All posts by Alyssia

Alyssia

About Alyssia

Alyssia is an Information Assistant at the Vaughan Public Libraries. Nothing makes her happier than a great book and a great cup of coffee. She loves fiction in all formats - books, movies, television, you name it - and is always on the lookout for awesome new music.

Freeing Britney and Holding Power Accountable

free britney sign

©Andrew Cullen, The New York Times

When I first started working on this post in January, the spin was a bit different.
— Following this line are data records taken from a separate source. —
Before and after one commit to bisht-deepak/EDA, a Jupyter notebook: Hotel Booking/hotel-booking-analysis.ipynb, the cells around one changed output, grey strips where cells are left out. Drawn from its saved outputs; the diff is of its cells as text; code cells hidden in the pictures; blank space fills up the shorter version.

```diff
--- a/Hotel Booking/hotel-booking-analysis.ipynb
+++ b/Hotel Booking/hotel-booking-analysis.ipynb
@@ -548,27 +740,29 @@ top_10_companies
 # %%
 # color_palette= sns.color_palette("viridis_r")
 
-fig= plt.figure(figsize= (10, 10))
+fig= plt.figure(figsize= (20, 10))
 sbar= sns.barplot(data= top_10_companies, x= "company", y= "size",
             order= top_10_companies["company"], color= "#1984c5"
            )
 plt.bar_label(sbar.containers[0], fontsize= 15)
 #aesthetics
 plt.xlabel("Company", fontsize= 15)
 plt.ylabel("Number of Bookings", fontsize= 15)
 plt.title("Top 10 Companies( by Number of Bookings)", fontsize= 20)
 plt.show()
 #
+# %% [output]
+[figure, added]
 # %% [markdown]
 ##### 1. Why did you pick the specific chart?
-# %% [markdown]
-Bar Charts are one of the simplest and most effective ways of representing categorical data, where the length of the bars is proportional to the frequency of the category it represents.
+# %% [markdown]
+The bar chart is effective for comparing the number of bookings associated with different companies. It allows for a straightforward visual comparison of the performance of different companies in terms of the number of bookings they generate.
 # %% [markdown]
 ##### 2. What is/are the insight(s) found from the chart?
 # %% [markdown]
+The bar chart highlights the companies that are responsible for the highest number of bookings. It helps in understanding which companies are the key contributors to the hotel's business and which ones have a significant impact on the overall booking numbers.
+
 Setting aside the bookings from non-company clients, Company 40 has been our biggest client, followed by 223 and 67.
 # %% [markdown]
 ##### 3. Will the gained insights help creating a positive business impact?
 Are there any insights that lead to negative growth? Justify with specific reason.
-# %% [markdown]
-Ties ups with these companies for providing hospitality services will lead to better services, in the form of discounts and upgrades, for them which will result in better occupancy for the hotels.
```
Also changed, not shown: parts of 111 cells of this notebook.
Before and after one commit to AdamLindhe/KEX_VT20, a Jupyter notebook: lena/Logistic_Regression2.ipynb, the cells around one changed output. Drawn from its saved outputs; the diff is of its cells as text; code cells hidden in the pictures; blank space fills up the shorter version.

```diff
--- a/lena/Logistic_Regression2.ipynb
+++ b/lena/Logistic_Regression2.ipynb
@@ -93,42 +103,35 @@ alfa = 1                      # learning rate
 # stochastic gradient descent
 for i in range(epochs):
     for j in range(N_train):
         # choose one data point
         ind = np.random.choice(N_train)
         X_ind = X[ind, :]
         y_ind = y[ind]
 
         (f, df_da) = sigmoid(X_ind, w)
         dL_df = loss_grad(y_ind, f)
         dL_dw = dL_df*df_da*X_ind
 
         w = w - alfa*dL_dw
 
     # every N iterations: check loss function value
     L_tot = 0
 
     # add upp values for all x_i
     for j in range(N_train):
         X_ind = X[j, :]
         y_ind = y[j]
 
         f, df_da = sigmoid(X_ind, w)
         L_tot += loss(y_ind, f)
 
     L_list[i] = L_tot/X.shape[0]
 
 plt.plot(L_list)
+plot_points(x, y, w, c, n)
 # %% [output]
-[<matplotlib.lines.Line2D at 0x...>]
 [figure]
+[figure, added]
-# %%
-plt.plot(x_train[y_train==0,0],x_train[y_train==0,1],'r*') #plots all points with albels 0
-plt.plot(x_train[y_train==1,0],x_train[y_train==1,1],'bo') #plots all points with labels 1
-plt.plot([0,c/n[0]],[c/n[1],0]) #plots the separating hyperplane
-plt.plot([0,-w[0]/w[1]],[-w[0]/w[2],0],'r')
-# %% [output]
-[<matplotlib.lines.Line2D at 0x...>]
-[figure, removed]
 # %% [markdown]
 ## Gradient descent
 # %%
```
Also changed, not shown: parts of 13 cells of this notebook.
My jumping off points were the wild gossip mill stories that wrapped up 2020 and then launched 2021: the journalist who ruined her life for the much-despised (and imprisoned) pharma bro Martin Shkreli, the truly bizarre (and unfounded) rumours of Kanye West’s affair with makeup guru Jeffree StarHilaria Baldwin faking a Spanish accent for years, and the still-developing Armie Hammer cannibal stuff (please exercise caution when reading this story!). Throw in the political circus of an actual attempted coup on the US Capitol, and the headlines of 2021 seemed to be Mad Libs generatedThe world is a glitching simulator, and we’re just living in it.  

The truth about me is that I live for gossip and scandal—like Marie Kondo says, I love mess. But there is a threshold for scandalous entertainment. For example, the Caroline Calloway or Fyre Fest stories from 2019 were compelling in the way they revealed the blithe incompetence of wealthy influencers. Or the Tiger King circus from last year, which single-handedly saved our collective sanity at the beginning of quarantine. In these kinds of scandals, the people involved are dopes or straight up criminals; the stories are schadenfreudeinducing in the distribution of karma to terrible people. But scandals become not so fun when they affect innocent people (or animals, in the darker side of Tiger King). Once the Armie Hammer allegations started to veer beyond kink into potentially dangerous abuse, the story lost its giggly water-cooler gossip status. Instead, what emerged was a story of generational depravity hidden behind the veneer of Old Money, the case for which was made stronger by the publication of Surviving My Birthright by Casey Hammer, Armie’s aunt.  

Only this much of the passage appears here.